** Exercise description **
Which of the lines in the listing that follows hold "knowledge"? Pull each one out.

** Supplied data **
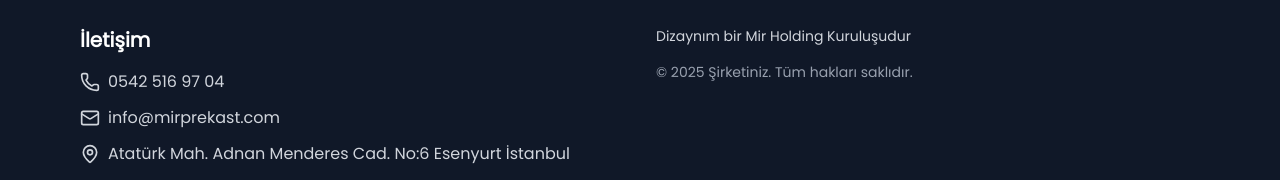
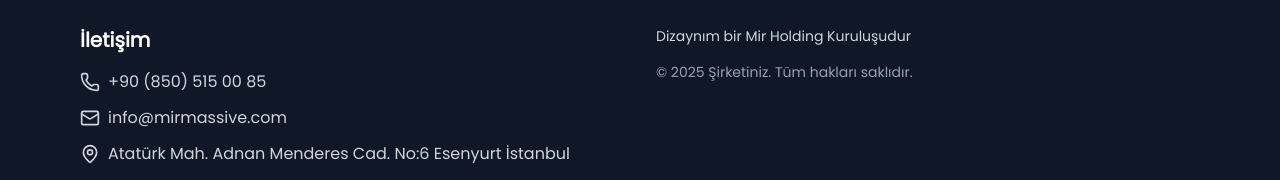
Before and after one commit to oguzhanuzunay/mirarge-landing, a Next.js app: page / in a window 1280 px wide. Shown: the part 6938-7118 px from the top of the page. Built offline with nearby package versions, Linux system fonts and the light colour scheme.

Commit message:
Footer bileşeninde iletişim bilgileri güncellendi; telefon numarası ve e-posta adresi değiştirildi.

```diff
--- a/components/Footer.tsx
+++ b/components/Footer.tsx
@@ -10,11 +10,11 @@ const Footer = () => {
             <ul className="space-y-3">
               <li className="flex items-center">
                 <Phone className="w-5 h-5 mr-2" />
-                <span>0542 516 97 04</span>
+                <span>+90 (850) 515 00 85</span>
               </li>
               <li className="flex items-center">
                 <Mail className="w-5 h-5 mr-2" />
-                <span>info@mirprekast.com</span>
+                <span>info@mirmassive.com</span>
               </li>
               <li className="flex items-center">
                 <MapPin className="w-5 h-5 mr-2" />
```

* * *

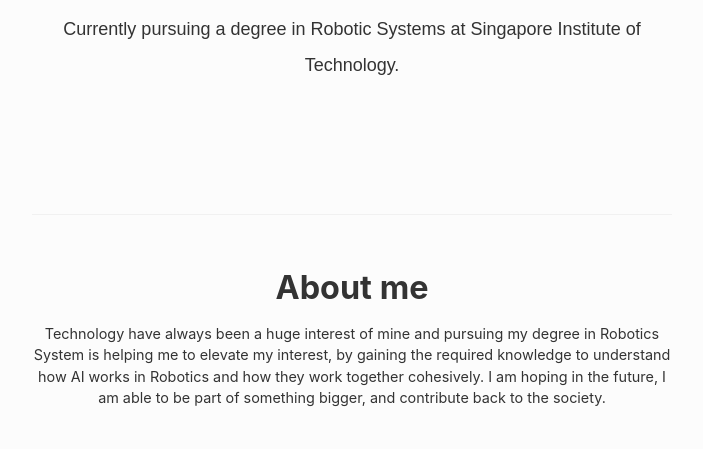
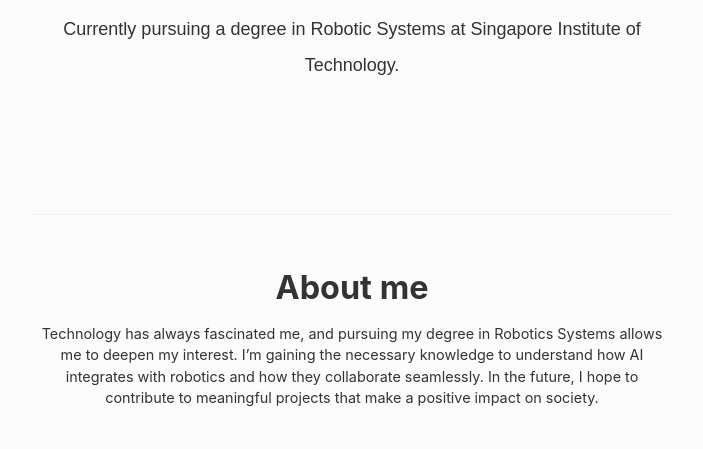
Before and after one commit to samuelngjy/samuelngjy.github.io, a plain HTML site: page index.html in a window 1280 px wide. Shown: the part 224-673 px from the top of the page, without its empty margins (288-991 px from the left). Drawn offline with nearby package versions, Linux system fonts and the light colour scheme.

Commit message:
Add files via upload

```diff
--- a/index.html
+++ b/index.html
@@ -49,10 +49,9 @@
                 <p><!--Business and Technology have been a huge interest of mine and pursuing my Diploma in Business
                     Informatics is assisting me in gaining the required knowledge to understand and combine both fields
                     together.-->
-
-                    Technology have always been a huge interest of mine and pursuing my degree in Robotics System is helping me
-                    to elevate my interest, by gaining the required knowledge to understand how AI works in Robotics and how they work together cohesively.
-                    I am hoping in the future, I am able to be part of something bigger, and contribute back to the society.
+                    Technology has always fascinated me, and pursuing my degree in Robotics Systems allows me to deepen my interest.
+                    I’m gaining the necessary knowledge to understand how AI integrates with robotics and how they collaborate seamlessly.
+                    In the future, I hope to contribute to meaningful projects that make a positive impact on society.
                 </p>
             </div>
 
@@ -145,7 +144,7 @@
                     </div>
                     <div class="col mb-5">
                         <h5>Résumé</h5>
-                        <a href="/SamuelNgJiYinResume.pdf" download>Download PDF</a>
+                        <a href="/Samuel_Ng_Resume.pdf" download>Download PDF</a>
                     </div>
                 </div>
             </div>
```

** Result below **
                     Informatics is assisting me in gaining the required knowledge to understand and combine both fields
-                    to elevate my interest, by gaining the required knowledge to understand how AI works in Robotics and how they work together cohesively.
+                    I’m gaining the necessary knowledge to understand how AI integrates with robotics and how they collaborate seamlessly.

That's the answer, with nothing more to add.